Dear Neil: I’ve been married for 17 years to a wonderful man. Last summer I discovered that my husband had had a secret E-mail correspondence for the last two years with his old girlfriend. She had left my husband 23 years ago, after they had a one year relationship.
I believe that with work and commitment, a relationship can be saved. However, I feel as if I am not really here: I’m just going through the motions. I’ve now lost all my self-confidence, and even though he doesn’t write to his girlfriend anymore now that he knows that it hurts me, our relationship is not the same.
I’m convinced that he now has a crush on a friend of ours, a single mother. I’m very suspicious. I hate feeling this way, but the result is that I’m not really there when we are together. I pray that the jealousy will go away.
Hopeful in San Jose, California
Dear Hopeful: “Not being here” is about protecting yourself from being hurt. You are staying emotionally removed in order to not risk getting hurt again.
Because it’s self-protection, it is within your control, and you can change that behavior if you wish to. So ask yourself what would your husband need to do or say in order for you to emotionally come back and be fully engaged with him again? Then tell him exactly what it is.
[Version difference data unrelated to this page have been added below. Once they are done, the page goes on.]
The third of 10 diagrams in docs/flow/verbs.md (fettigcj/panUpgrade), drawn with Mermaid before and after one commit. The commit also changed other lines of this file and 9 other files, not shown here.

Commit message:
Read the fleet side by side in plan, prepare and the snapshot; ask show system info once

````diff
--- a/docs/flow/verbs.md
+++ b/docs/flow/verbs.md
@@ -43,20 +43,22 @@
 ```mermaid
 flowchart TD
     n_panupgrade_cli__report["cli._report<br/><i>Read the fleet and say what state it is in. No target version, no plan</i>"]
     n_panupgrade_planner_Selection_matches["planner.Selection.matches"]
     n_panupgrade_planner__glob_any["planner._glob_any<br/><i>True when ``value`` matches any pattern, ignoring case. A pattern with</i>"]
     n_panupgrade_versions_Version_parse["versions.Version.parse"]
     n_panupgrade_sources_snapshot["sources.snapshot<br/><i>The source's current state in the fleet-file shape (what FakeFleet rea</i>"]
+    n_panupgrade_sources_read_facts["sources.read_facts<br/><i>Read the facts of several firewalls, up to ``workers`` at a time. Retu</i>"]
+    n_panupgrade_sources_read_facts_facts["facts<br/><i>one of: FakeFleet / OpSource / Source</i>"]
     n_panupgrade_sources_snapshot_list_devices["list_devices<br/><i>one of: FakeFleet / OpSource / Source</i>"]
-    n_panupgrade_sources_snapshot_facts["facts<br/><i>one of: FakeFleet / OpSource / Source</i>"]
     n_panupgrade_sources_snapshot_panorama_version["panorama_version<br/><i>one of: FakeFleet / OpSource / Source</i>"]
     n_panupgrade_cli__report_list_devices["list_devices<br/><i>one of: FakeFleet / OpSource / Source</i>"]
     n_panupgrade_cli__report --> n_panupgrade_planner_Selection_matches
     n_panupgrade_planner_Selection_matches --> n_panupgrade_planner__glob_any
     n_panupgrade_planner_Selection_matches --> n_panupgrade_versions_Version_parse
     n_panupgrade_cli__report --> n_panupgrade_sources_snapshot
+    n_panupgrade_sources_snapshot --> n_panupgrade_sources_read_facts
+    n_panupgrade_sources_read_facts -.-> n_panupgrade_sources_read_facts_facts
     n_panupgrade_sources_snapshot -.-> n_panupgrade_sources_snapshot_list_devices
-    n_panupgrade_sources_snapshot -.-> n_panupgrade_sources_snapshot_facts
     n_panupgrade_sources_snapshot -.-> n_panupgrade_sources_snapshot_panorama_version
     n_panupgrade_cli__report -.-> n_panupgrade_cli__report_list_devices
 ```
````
Your “jealousy” is not likely to go away on its own, since it is born out of your own insecurity. For the record, it’s not exactly jealousy. Your being hyper-vigilant, which is staying on guard so that no other possible surprises catch you so unprepared and off guard.
If you don’t break this pattern, you’ll wind up in the alarming position of remaining married, but finding yourself emotionally detached and uninvolved with your husband. Let him know right now what you need from him in order for you to come back.
Dear Neil: Do most people that have a “first love” carry on deep feelings for their former flame? Are they prone to reigniting those feelings should they cross paths, despite being in a good marriage with another person? Or do most people have exclusive feelings only for their spouse?
Dear Portland: No, I don’t think most people are prone to reigniting with an old flame if they are currently in a happy relationship.
The problem occurs either when you’re not happily married, or when you haven’t fully let go of the “old flame”, and are therefore still carrying some hope that things will rekindle for the two of you in the future.
This scenario scatters the emotional energy you are able to bring to your marriage. It keeps you—perhaps even without you being aware of it—partially emotionally removed or detached from your spouse.
If you would like to lessen the hold your “first flame” has on you, write on a sheet of paper what qualities that person—and that relationship—provided you that you still want in your life. It is those qualities—the one that are missing in your current relationship—that you seek. If you go after creating those qualities in your current relationship, your hankering for the past will lessen.
Often we have the notion that someone we know from way back understands us better than anyone else. This notion is often not true, incidentally.